We thought the time is right to write about 5 critical but often forgotten facts about IPOs. In the frenzy to make a quick profit, the average investor could get burned trying to get his/her hands on an IPO. This article is not specifically about FB's valuation or chances of doing well but rather is a generic note to any one looking at any IPO investing. Keeping these points in mind could help an investor figure if he/she is really ready to play the IPO game. Let us get into the details.
- The "Initial" Price: Most inexperienced investors assume the opening price on the first day of trading is the initial offering price and they happily buy at that price. The "popping price" is different from the offer price and is usually much higher than the IPO price. Rest assured, if you are an average Joe and your broker calls you to buy an IPO at its offer price, the company is really not worth it. And IPOs that are actually worth it will not be available to the average Joe at the offering price. It will be gobbled up by the big funds and high commission paying individuals long before the opening bell.
- Favorable Circumstances: All IPOs occur when the circumstances are favorable - that is favorable for the sellers (the company and the investment banks). Why is Facebook going public right now after plenty of other social media related IPOs in 2011 like Zynga (ZNGA), and LinkedIn (LNKD)? Why did the Internet bubble have so many ".com" companies going public? Companies go public right at the time they believe the frenzy among the investing public is at a high.
- Survivorship Bias: It is very human to think "oh I wish I bought Apple (AAPL) during its IPO." and "Let me get onto the next IPO and make a fortune". But for every surviving company like Google or Apple, there are equal if not more number of companies went bankrupt soon after their IPOs. Famous examples from the internet bubble include boo.com and theglobe.com

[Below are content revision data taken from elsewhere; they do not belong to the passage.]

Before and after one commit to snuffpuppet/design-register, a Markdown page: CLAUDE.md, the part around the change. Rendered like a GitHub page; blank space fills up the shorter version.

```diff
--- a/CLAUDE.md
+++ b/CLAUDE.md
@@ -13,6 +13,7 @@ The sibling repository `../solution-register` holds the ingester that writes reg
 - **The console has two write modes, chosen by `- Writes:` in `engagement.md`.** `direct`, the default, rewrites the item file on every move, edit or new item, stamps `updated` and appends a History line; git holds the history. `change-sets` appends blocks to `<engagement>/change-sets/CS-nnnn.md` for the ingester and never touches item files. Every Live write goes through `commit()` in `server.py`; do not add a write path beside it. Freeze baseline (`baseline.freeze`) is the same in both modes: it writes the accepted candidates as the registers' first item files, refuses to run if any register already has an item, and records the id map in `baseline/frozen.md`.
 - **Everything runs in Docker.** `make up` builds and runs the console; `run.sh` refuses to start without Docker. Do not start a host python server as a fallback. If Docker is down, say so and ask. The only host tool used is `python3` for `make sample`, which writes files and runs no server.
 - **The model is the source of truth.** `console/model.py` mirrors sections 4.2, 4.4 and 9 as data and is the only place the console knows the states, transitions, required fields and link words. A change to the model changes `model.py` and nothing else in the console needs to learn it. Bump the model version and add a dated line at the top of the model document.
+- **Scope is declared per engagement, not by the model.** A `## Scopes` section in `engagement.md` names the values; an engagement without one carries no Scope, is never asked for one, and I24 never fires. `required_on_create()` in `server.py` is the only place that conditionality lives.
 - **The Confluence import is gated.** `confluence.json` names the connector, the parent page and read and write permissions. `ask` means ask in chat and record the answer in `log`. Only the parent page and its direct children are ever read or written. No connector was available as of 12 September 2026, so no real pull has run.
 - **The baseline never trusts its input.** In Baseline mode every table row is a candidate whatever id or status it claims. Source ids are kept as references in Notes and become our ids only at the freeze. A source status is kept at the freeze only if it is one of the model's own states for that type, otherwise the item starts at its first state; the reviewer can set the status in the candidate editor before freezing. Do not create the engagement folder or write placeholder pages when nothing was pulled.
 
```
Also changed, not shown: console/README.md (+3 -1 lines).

- Lock-up Period: The SEC regulations prohibit insiders from selling their shares to the general public for a period of time, usually 6 months, after the IPO. Once the lock-up period is over, in almost all cases, the insiders dump their shares locking in their profits. And remember these are the same people who were able to purchase the stock at the IPO price. The general advice given to any one holding the stock from its IPO price is to sell it as quickly as possible. This obviously puts pressure on the stock's price over the long term.
- Valuation: A lot, if not most new offerings have valuations that are beyond the norms. Groupon (GRPN) came to the market with such fanfare in spite of not having a profit. And things have turned worse since the IPO and the stock is now trading at less than half its opening price of $28, after popping to $30 soon after the IPO. Again, in a frenzy, investors forget to even look at the basic valuation metrics like earnings and the PE ratio. To quote Wharton Professor Mr. Jeremy Siegel - "Valuations matter, bubble or no bubble".
Conclusion: There you have 5 reasons we believe every investor should be wary of IPOs. Yes, there might be a few skilled or lucky ones who pick great winning stocks but the odds of succeeding investing in an IPOs are not too high for the average investor. This article tracks down the performance of some of the recent IPOs versus the overall market.